* _Records for processing_
*** Begin section ***

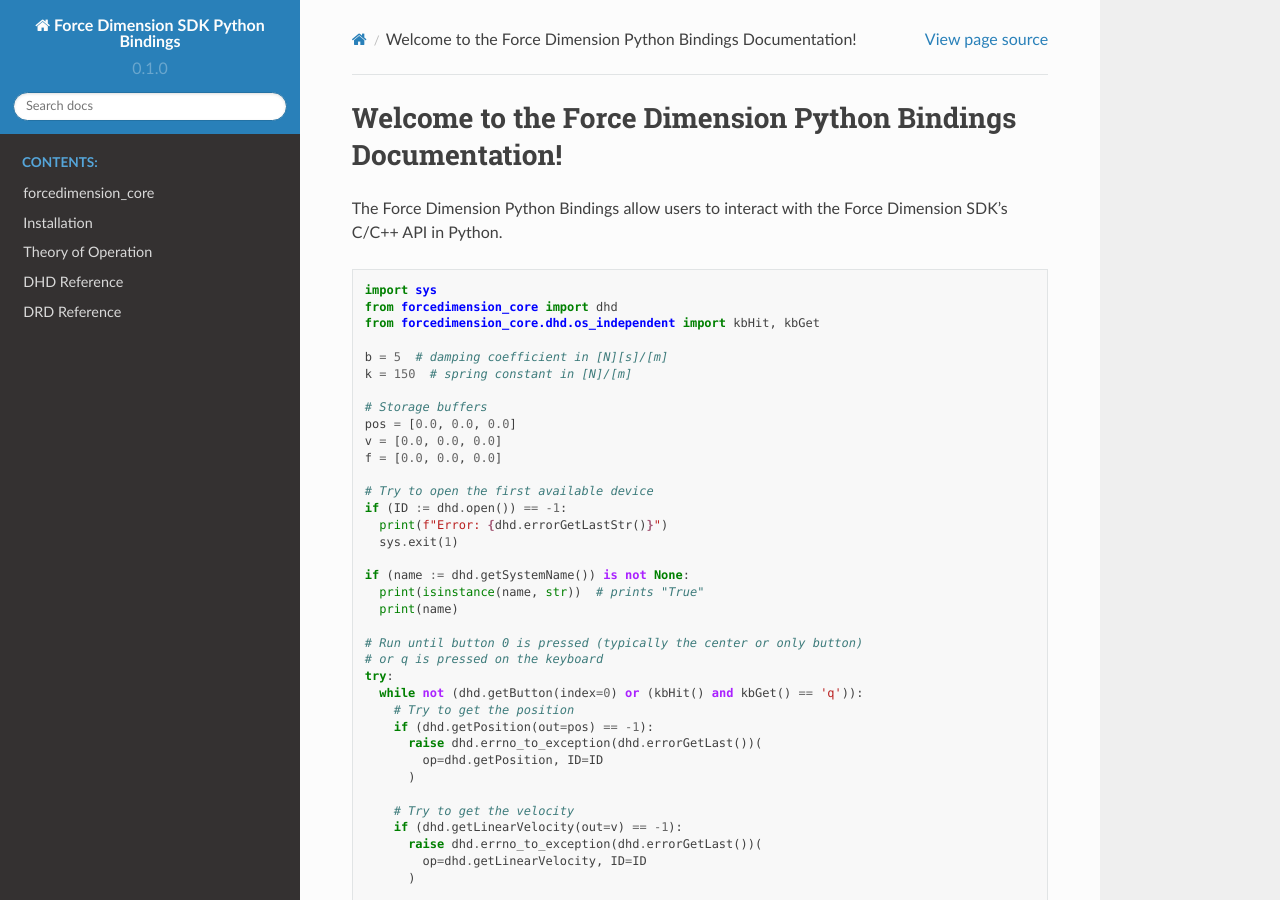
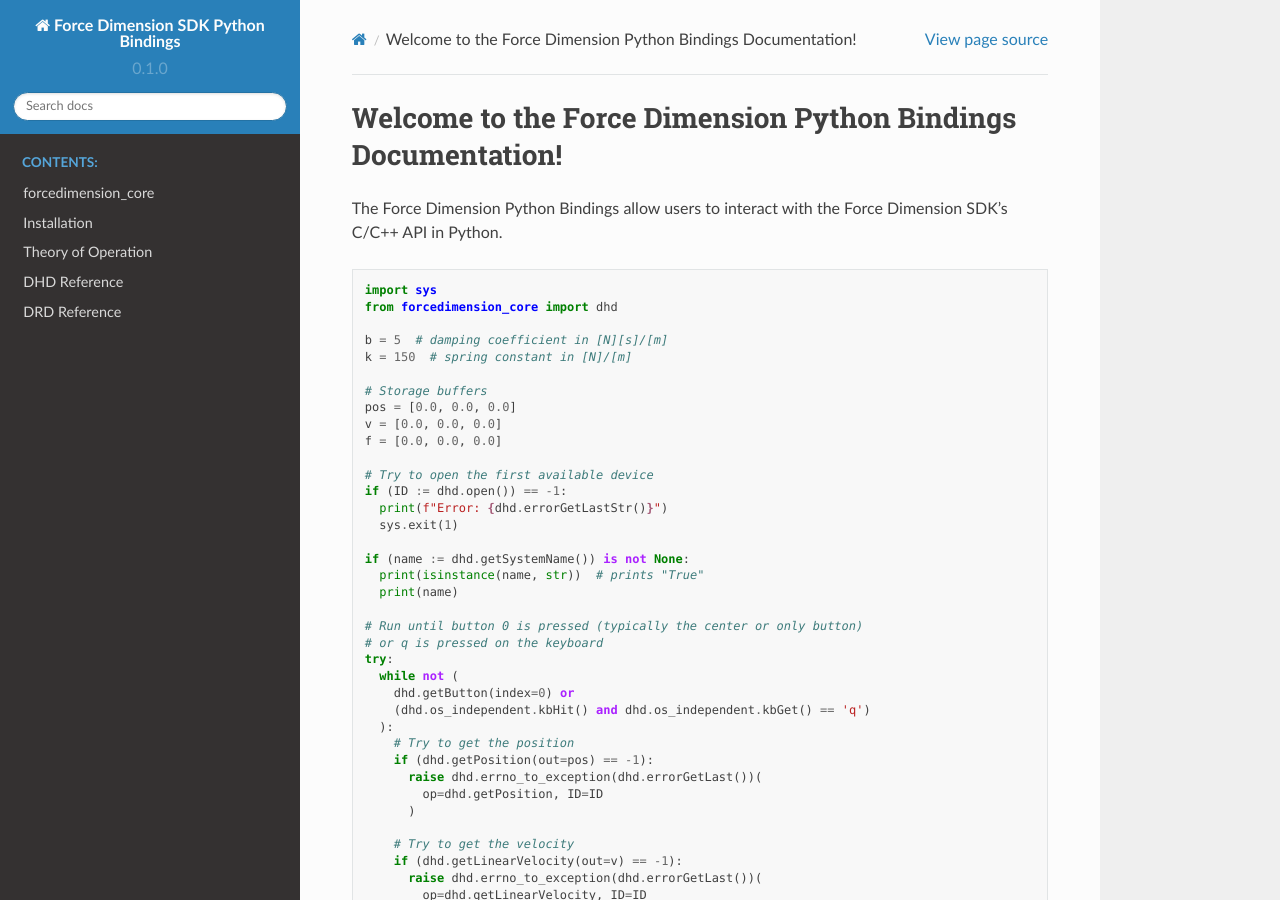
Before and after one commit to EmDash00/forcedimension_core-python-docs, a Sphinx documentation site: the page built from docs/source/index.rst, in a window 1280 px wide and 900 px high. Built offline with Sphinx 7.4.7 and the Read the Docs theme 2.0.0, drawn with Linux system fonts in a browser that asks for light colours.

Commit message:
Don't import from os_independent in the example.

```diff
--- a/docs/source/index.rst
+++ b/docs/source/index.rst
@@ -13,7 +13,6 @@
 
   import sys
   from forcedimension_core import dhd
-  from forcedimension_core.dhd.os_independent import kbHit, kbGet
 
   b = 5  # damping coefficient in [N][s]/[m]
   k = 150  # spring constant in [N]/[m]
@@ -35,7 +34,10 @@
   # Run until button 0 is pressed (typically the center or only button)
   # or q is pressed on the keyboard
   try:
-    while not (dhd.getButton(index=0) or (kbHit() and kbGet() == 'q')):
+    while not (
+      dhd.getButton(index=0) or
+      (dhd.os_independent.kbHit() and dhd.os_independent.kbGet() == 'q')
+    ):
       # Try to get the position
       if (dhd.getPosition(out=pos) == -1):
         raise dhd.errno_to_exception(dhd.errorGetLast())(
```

*** End section ***

A word-for-word copy of all the data is required, minus the pictures.

* _Task response_
Before and after one commit to EmDash00/forcedimension_core-python-docs, a Sphinx documentation site: the page built from docs/source/index.rst, in a window 1280 px wide and 900 px high. Built offline with Sphinx 7.4.7 and the Read the Docs theme 2.0.0, drawn with Linux system fonts in a browser that asks for light colours.

Commit message:
Don't import from os_independent in the example.

```diff
--- a/docs/source/index.rst
+++ b/docs/source/index.rst
@@ -13,7 +13,6 @@
 
   import sys
   from forcedimension_core import dhd
-  from forcedimension_core.dhd.os_independent import kbHit, kbGet
 
   b = 5  # damping coefficient in [N][s]/[m]
   k = 150  # spring constant in [N]/[m]
@@ -35,7 +34,10 @@
   # Run until button 0 is pressed (typically the center or only button)
   # or q is pressed on the keyboard
   try:
-    while not (dhd.getButton(index=0) or (kbHit() and kbGet() == 'q')):
+    while not (
+      dhd.getButton(index=0) or
+      (dhd.os_independent.kbHit() and dhd.os_independent.kbGet() == 'q')
+    ):
       # Try to get the position
       if (dhd.getPosition(out=pos) == -1):
         raise dhd.errno_to_exception(dhd.errorGetLast())(
```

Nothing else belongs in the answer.